EXERCISE DESCRIPTION:
Write out only the lines running from the one that contains "DeferredBus->>EH: handle(event)" to the end of the material, both ends included.

EXERCISE DATA:

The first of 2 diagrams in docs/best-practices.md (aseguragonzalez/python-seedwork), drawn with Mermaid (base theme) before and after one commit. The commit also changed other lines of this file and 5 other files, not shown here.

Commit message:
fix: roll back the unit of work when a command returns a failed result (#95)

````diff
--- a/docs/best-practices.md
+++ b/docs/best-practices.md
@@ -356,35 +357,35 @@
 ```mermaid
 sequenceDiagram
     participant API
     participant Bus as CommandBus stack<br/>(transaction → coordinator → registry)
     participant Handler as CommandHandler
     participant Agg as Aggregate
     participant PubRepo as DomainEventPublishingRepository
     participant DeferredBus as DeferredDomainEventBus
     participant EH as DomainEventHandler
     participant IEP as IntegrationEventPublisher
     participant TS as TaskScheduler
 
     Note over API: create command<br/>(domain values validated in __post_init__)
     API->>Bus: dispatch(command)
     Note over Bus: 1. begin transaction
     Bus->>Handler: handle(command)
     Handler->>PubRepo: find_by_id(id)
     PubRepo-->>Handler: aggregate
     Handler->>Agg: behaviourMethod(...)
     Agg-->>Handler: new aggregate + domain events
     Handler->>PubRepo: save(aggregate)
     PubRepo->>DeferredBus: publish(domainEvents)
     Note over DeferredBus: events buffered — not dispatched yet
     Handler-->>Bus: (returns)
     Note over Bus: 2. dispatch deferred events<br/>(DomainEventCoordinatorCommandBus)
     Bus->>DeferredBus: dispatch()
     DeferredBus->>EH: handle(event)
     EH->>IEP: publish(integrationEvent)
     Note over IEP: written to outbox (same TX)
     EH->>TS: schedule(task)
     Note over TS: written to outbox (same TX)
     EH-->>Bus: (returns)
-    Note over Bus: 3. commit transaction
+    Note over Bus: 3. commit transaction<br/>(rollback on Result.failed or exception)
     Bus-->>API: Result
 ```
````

RESPONSE:
     DeferredBus->>EH: handle(event)
     EH->>IEP: publish(integrationEvent)
     Note over IEP: written to outbox (same TX)
     EH->>TS: schedule(task)
     Note over TS: written to outbox (same TX)
     EH-->>Bus: (returns)
-    Note over Bus: 3. commit transaction
+    Note over Bus: 3. commit transaction<br/>(rollback on Result.failed or exception)
     Bus-->>API: Result
 ```
````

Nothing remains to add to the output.